RECORDS PROVIDED: Begin

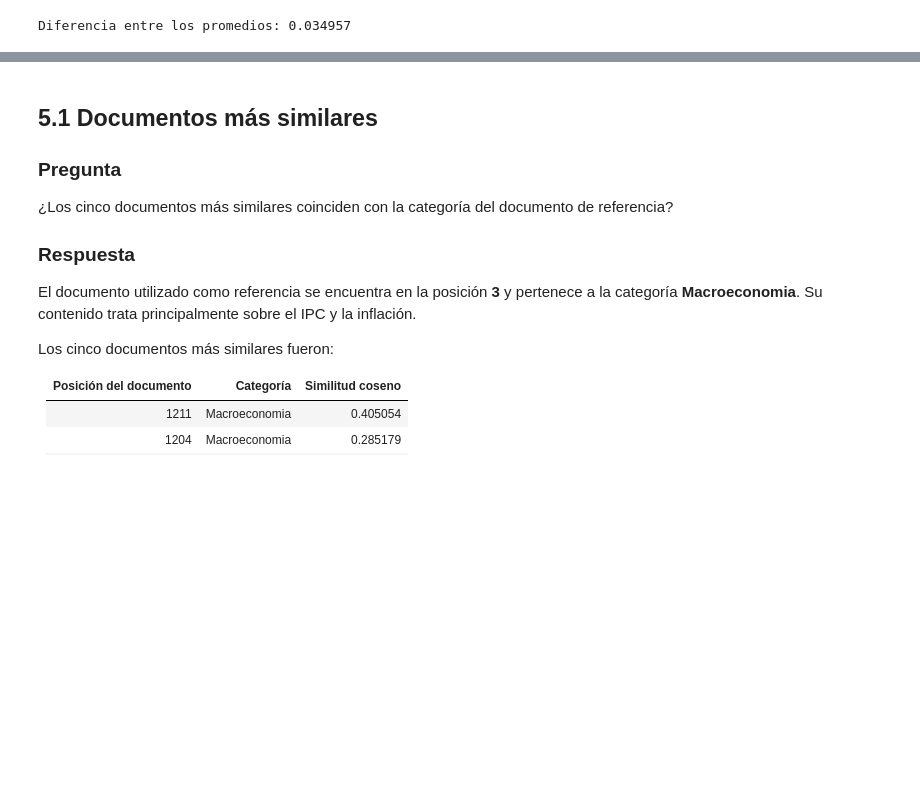
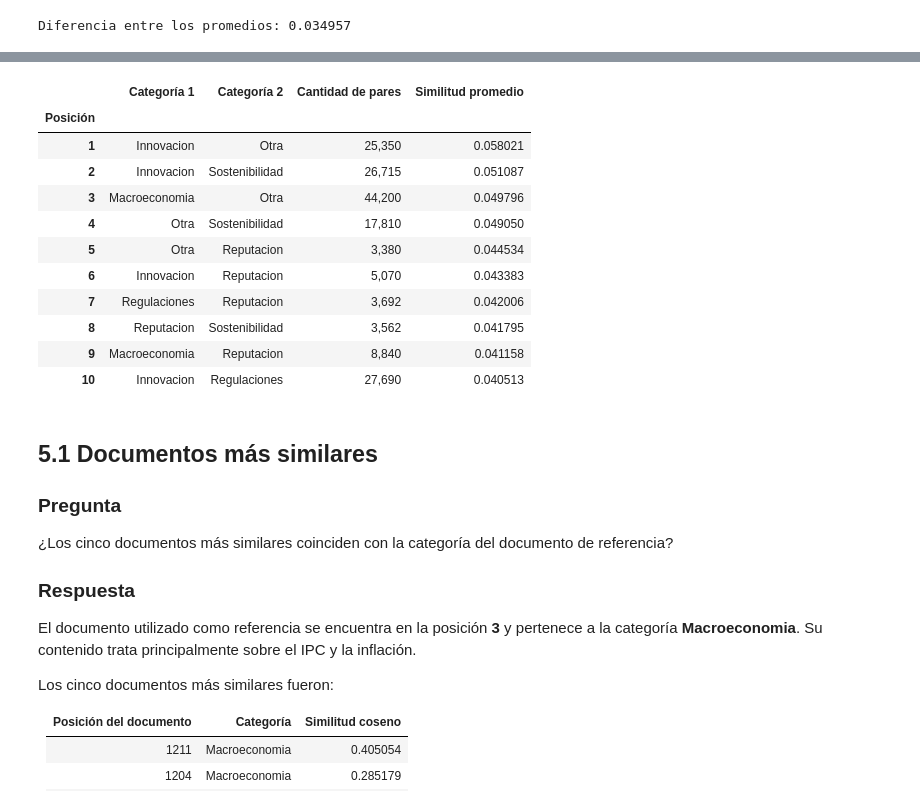
Before and after one commit to Jtanchezz/NLP, a Jupyter notebook: Lab2/lab2.ipynb, the cells around one changed output, grey strips where cells are left out. Saved outputs shown, nothing was run; the diff lists cells and outputs as text; code cells hidden in the pictures; blank space fills up the shorter version.

```diff
--- a/Lab2/lab2.ipynb
+++ b/Lab2/lab2.ipynb
@@ -1195,3 +1267,82 @@ print(
 | 0 | Documentos de la misma categoría | 134,963 | 0.075041 |
 | 1 | Documentos de categorías distintas | 604,973 | 0.040084 |
 Diferencia entre los promedios: 0.034957
+# %%
+categorias_array = corpus[
+    "Type"
+].to_numpy()
+
+categorias_unicas = sorted(
+    corpus["Type"].unique()
+)
+
+resultados_similitud_entre_categorias = []
+
+for posicion_1, categoria_1 in enumerate(
+    categorias_unicas
+):
+    indices_categoria_1 = np.flatnonzero(
+        categorias_array == categoria_1
+    )
+
+    for posicion_2 in range(
+        posicion_1 + 1,
+        len(categorias_unicas)
+    ):
+        categoria_2 = categorias_unicas[
+            posicion_2
+        ]
+
+        indices_categoria_2 = np.flatnonzero(
+            categorias_array == categoria_2
+        )
+
+        similitudes_categorias = (
+            matriz_similitud_coseno[
+                np.ix_(
+                    indices_categoria_1,
+                    indices_categoria_2
+                )
+            ]
+            .ravel()
+        )
+
+        resultados_similitud_entre_categorias.append({
+            "Categoría 1": categoria_1,
+            "Categoría 2": categoria_2,
+            "Cantidad de pares":
+                len(similitudes_categorias),
+            "Similitud promedio":
+                similitudes_categorias.mean()
+        })
+
+
+similitud_entre_categorias = (
+    pd.DataFrame(
+        resultados_similitud_entre_categorias
+    )
+    .sort_values(
+        "Similitud promedio",
+        ascending=False
+    )
+    .reset_index(drop=True)
+)
+
+similitud_entre_categorias.index = range(
+    1,
+    len(similitud_entre_categorias) + 1
+)
+
+similitud_entre_categorias.index.name = "Posición"
+
+print(
+    "Categorías diferentes con mayor similitud promedio"
+)
+
+display(
+    similitud_entre_categorias.head(10).style.format({
+        "Cantidad de pares": "{:,}",
+        "Similitud promedio": "{:.6f}"
+    })
+)
+# %% [output]
@@ -1198,3 +1350,15 @@ Diferencia entre los promedios: 0.034957
+|  | Categoría 1 | Categoría 2 | Cantidad de pares | Similitud promedio |
+| Posición |  |  |  |  |
+| 1 | Innovacion | Otra | 25,350 | 0.058021 |
+| 2 | Innovacion | Sostenibilidad | 26,715 | 0.051087 |
+| 3 | Macroeconomia | Otra | 44,200 | 0.049796 |
+| 4 | Otra | Sostenibilidad | 17,810 | 0.049050 |
+| 5 | Otra | Reputacion | 3,380 | 0.044534 |
+| 6 | Innovacion | Reputacion | 5,070 | 0.043383 |
+| 7 | Regulaciones | Reputacion | 3,692 | 0.042006 |
+| 8 | Reputacion | Sostenibilidad | 3,562 | 0.041795 |
+| 9 | Macroeconomia | Reputacion | 8,840 | 0.041158 |
+| 10 | Innovacion | Regulaciones | 27,690 | 0.040513 |
 # %% [markdown]
 ## 5.1 Documentos más similares
 
```
Also changed, not shown: parts of 2 cells of this notebook.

RECORDS PROVIDED: End

* _EXERCISE REQUIREMENTS_:
Return every line from the records above that holds the word "Documentos".

* _PROBLEM SOLUTION_:
 | 0 | Documentos de la misma categoría | 134,963 | 0.075041 |
 | 1 | Documentos de categorías distintas | 604,973 | 0.040084 |
 ## 5.1 Documentos más similares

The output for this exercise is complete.